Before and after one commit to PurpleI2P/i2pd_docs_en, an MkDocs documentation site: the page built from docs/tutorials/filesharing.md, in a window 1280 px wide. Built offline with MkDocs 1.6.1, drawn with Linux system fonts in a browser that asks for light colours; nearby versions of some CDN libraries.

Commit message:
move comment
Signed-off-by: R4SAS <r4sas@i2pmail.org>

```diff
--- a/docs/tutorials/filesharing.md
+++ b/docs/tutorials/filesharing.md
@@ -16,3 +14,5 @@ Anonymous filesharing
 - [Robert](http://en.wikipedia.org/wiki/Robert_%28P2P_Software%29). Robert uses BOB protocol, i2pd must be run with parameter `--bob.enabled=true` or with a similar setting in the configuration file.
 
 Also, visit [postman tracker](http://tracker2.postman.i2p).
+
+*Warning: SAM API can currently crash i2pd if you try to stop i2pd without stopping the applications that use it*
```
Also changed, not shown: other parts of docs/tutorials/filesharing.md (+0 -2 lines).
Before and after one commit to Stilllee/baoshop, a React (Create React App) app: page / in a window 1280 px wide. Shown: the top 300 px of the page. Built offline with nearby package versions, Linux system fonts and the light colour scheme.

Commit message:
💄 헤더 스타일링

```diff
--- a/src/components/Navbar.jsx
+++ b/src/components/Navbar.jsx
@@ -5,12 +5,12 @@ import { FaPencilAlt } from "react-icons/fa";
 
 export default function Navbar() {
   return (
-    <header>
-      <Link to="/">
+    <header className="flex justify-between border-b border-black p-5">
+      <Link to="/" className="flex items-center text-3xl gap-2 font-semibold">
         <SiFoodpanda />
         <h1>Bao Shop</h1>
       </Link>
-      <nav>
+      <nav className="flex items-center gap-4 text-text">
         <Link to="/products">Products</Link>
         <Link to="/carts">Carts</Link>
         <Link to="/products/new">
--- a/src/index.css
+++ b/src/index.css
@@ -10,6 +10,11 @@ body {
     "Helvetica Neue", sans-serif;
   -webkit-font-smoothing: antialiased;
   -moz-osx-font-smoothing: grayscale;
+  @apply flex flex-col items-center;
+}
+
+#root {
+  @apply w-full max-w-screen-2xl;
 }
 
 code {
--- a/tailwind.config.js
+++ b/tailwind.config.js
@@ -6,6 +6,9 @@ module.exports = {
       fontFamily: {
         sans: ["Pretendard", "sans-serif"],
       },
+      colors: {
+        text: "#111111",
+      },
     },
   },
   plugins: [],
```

+---+

PROBLEM TO WORK ON
Across the whole listing, show each line where the word "filesharing" occurs.

RESPONSE TO THE EXERCISE
Before and after one commit to PurpleI2P/i2pd_docs_en, an MkDocs documentation site: the page built from docs/tutorials/filesharing.md, in a window 1280 px wide. Built offline with MkDocs 1.6.1, drawn with Linux system fonts in a browser that asks for light colours; nearby versions of some CDN libraries.
--- a/docs/tutorials/filesharing.md
+++ b/docs/tutorials/filesharing.md
@@ -16,3 +14,5 @@ Anonymous filesharing
Also changed, not shown: other parts of docs/tutorials/filesharing.md (+0 -2 lines).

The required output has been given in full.